Task directions: Word for word, print out all of the data, omitting every image.

"""

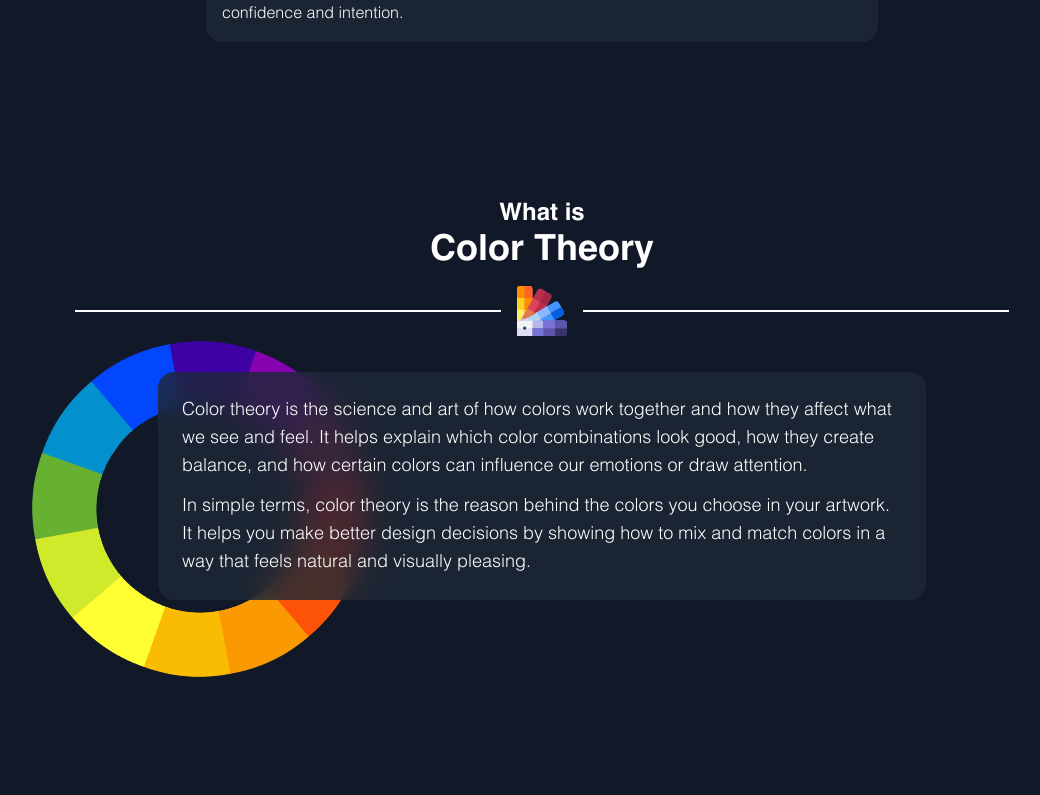
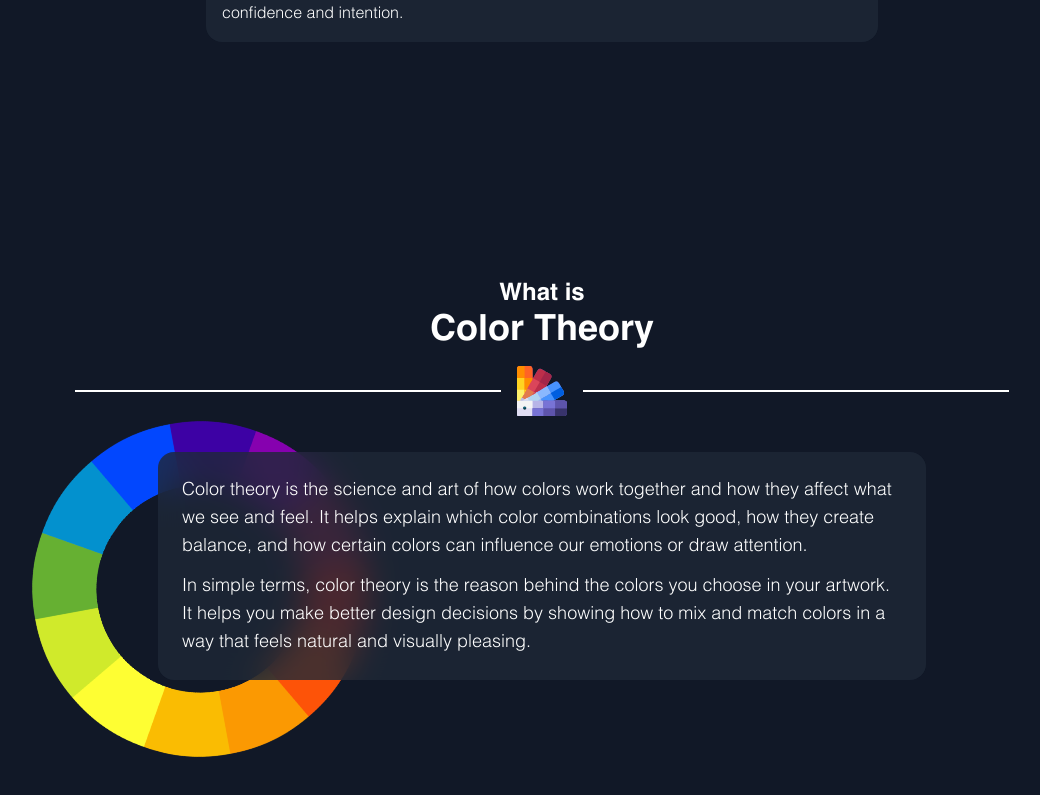
Before and after one commit to Themothy244/color-theory-blog, a React (Vite) app: page / in a window 1280 px wide. Shown: the part 597-1392 px from the top of the page, without its empty margins (98-1138 px from the left). Built offline with nearby package versions, Linux system fonts and the light colour scheme.

Commit message:
style(color); increased top and bottom margin

```diff
--- a/src/components/ColorTheoryIntro/ColorTheoryIntro.jsx
+++ b/src/components/ColorTheoryIntro/ColorTheoryIntro.jsx
@@ -3,7 +3,7 @@ import colorWheel from '../../assets/img/color-wheel-2.png'
 
 function ColorTheoryIntro() {
     return(
-        <div className='my-16 py-16 lg:my-40 relative'>
+        <div className='mt-40 py-16 lg:my-60 relative'>
             <div className='justify-items-center'>
                 <h3 className='font-helveticaBold font-bold text-2xl'>What is</h3>
                 <h1 className='font-helveticaBold font-bold text-4xl'>Color Theory</h1>
```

"""

Output:
Before and after one commit to Themothy244/color-theory-blog, a React (Vite) app: page / in a window 1280 px wide. Shown: the part 597-1392 px from the top of the page, without its empty margins (98-1138 px from the left). Built offline with nearby package versions, Linux system fonts and the light colour scheme.

Commit message:
style(color); increased top and bottom margin

```diff
--- a/src/components/ColorTheoryIntro/ColorTheoryIntro.jsx
+++ b/src/components/ColorTheoryIntro/ColorTheoryIntro.jsx
@@ -3,7 +3,7 @@ import colorWheel from '../../assets/img/color-wheel-2.png'
 
 function ColorTheoryIntro() {
     return(
-        <div className='my-16 py-16 lg:my-40 relative'>
+        <div className='mt-40 py-16 lg:my-60 relative'>
             <div className='justify-items-center'>
                 <h3 className='font-helveticaBold font-bold text-2xl'>What is</h3>
                 <h1 className='font-helveticaBold font-bold text-4xl'>Color Theory</h1>
```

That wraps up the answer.